In fact, it would be somewhat unfair to blame the English skipper for this debacle. As much as it is his responsibility, being the in-form batsman, to see out the series for his team, it is but also time that some one from that team scored their second ton of the series, overall. Yes, Michael Clarke alone has scored more centuries in the contest than the entire English team put together. And that is the key to their problems.
When batsmen score hundreds, fruitful partnerships are strung up which mean runs on the board as the batters spend some time at the wicket. In Test cricket, that is the simplest of rules unless you are Adam Gilchrist or Virender Sehwag, who can score centuries in a single session. But Gilly is retired and even Sehwag looks to spend some time in the middle nowadays so the English team really needs to take a leaf out of others’ books. The good part about this is that the home team have ten days before the final Test to get things right, especially by playing some domestic cricket. The sad part, however, is that even if all their playing eleven score centuries at The Oval, that is not going to serve any purpose.
Put it simply, the last match of this series is but about one thing for the hosts. Get those twenty Aussie wickets and win the match. Without that achieved, ‘the urn’ returns Down Under once again for the next two years. Thus, they need to get not only their batting clicking but also tune the bowling combination correctly. At the time of writing, Ravi Bopara has been dropped after a horrendous summer and on the back of their centuries in the domestic weekend, Ian Bell and Jonathan Trott should form a more confident number three and four pairing. With Strauss and Cook before them, and Collingwood and Prior to follow, it is a matter of getting two batsmen to do the bulk of the scoring with the rest chipping in around them.

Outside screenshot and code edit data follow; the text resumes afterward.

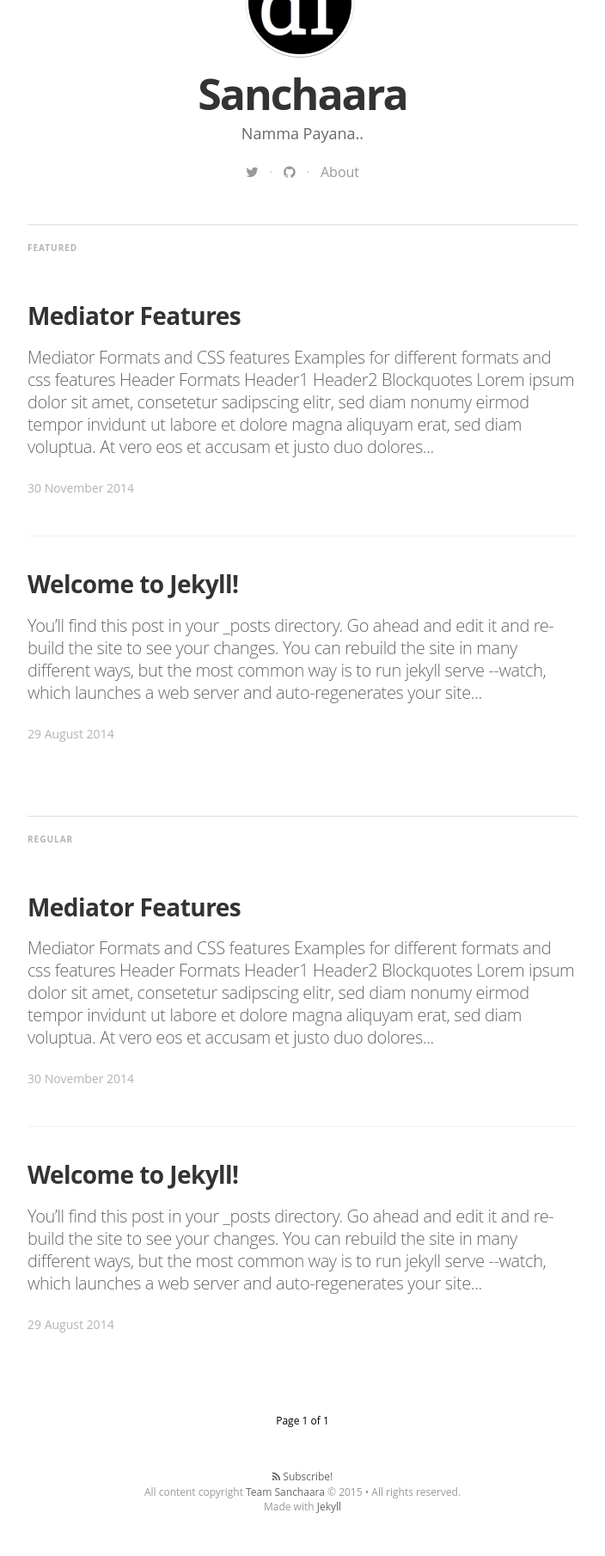
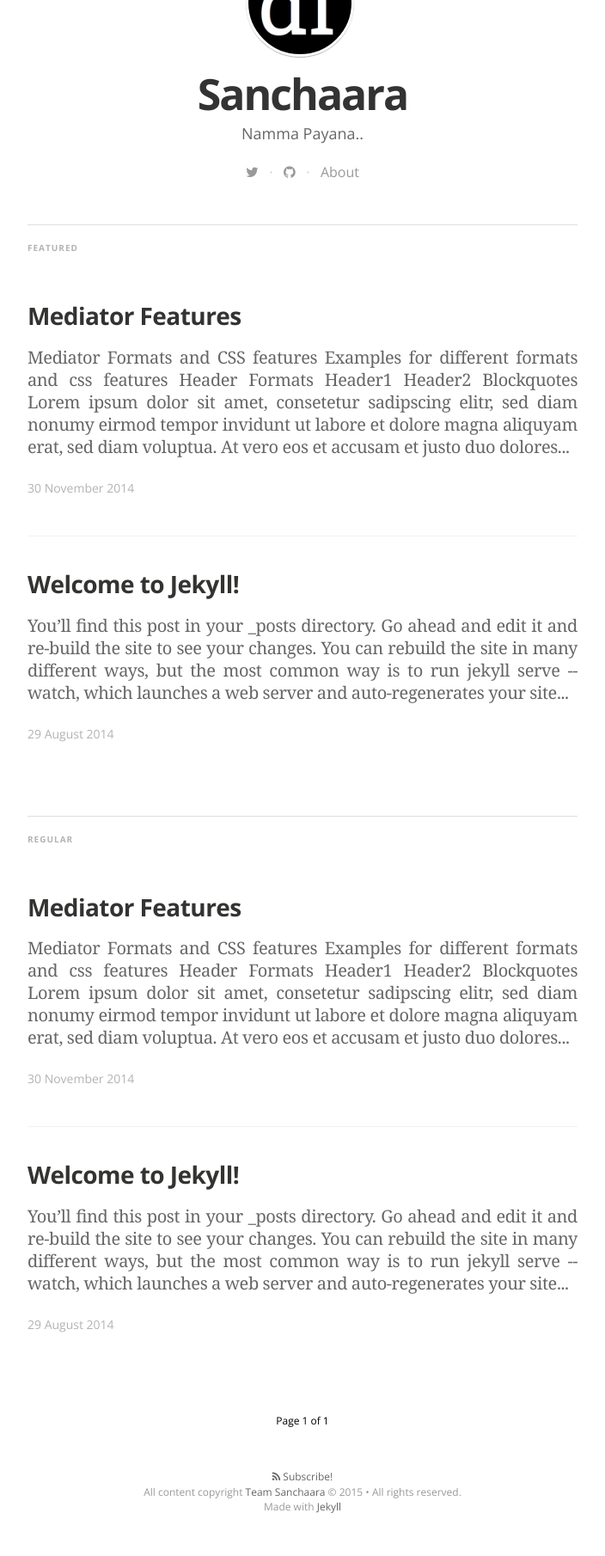
Before and after one commit to sandeepraju/sanchaara.in, a Jekyll site: the page built from index.html, in a window 1280 px wide. Shown: the part 450-2260 px from the top of the page at 86% size, without its empty margins (288-992 px from the left). Built offline with Jekyll 4.4.1, drawn with Linux system fonts in a browser that asks for light colours; nearby versions of some CDN libraries; some web fonts are replaced; Markdown is read by kramdown in place of the engine named in the settings; the list of posts is cut into pages by our own code.

Commit message:
fixes fonts, permalinks & images

```diff
--- a/_config.yml
+++ b/_config.yml
@@ -22,6 +22,9 @@
 
 url: "http://sanchaara.in" # the base hostname & protocol for your site
 baseurl: ""
+
+# Url configuration
+permalink: pretty
 
 # social icons and sharing options
 social:
--- a/_includes/head.html
+++ b/_includes/head.html
@@ -18,6 +18,7 @@
   <link rel="shortcut icon" href="{{ "/assets/images/favicon.ico" | prepend: site.baseurl }}">
 <!--  <link rel="stylesheet" href="{{asset "js/styles/obsidian.css"}}"> -->
   <link rel="stylesheet" href="http://brick.a.ssl.fastly.net/Linux+Libertine:400,400i,700,700i/Open+Sans:400,400i,700,700i">
+  <link href="//fonts.googleapis.com/css?family=Droid+Serif:400,700,400italic|Open+Sans:700,400&subset=latin,latin-ext" rel="stylesheet">
   <link href="//maxcdn.bootstrapcdn.com/font-awesome/4.2.0/css/font-awesome.min.css" rel="stylesheet">
 
   <link rel="stylesheet" type="text/css" media="screen" href="{{ "/css/main.css"  | prepend: site.baseurl  }}" />
--- a/_posts/2014-11-30-mediator_features.markdown
+++ b/_posts/2014-11-30-mediator_features.markdown
@@ -4,7 +4,7 @@
 date:   2014-11-30 14:34:25
 categories: mediator feature
 tags: featured
-image: /assets/article_images/2014-11-30-mediator_features/night-track.JPG
+image: /assets/article_images/2014-11-30-mediator_features/night-track.jpg
 ---
 #Mediator Formats and CSS features
 
--- a/css/main.sass
+++ b/css/main.sass
@@ -10,7 +10,7 @@
 
 $rs: 16px
 
-$font-serif: Linux Libertine
+$font-serif: "Droid Serif", Georgia, Cambria, Linux Libertine, "Times New Roman", Times, serif
 $font-sans: Open Sans, MundoSans, "Helvetica Neue", Arial, Helvetica, sans-serif
 
 
@@ -160,11 +160,13 @@
           text-decoration: none
     .post-excerpt
       letter-spacing: -0.02em
+      font-family: $font-serif
       font-weight: 300
       font-style: normal
       font-size: 20px
       line-height: 1.3
       color: #666665
+      text-align: justify
     .post-meta
       font-size: 14px
       color: #b3b3b1
```
Also changed, not shown: 16 other files.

Andrew Flintoff will come in his last Test to rescue his beleaguered team for a possible last time. If fit, James Anderson and Graeme Swann are a certainty and that would mean Stephen Harmison sitting out. For playing at The Oval might tempt Andy Flower and Strauss to go in with two spinners (yes, Monty Panesar again!) but one would rather have a charging fast bowler than a confused left arm spinner bowling at the Aussies. That by no means refers to Stuart Broad. For the management needs to get one thing clear, he may be a fine lower-order all-rounder but if the seven batsmen before him haven’t done the job, he will only prolong the inevitable. And if that indeed turns out to be the case in the fifth Test, one is sure the hosts would rather suffer a quick death than linger around in agony.
Their dominant win in three days brought back memories of the glorious Australian team of not so long back. And as was with them, it is indeed tough to find fault with their performance at Leeds. As afore mentioned the one bone of contention might have been the omission of the lone spinner but the match didn’t last long enough to bring in that factor. That might not be a debating point come The Oval, where the spinner will again find his name on the team sheets. With Brett Lee possibly fit again and Mitchell Johnson back in some semblance of form, it is a wonderful problem of plenty for Ponting and company to have ahead of the final match.
As opposed to the 2005 roller coaster, Ashes 2009 has been more of a boxing bout. The first round at Cardiff was a nail biting start. And since then England have been landing punches aplenty. Australia took a heavy hit at Lord’s, almost suffered a knock-out at Edgbaston but somehow managed to block a few blows, and showed enough perseverance to land a vicious upper cut of their own at Headingley. The last round promises to be a stimulating one, and that is putting it mildly.
(The columnist is a sports writer and Mobile ESPN cricket commentator based in New Delhi, India.)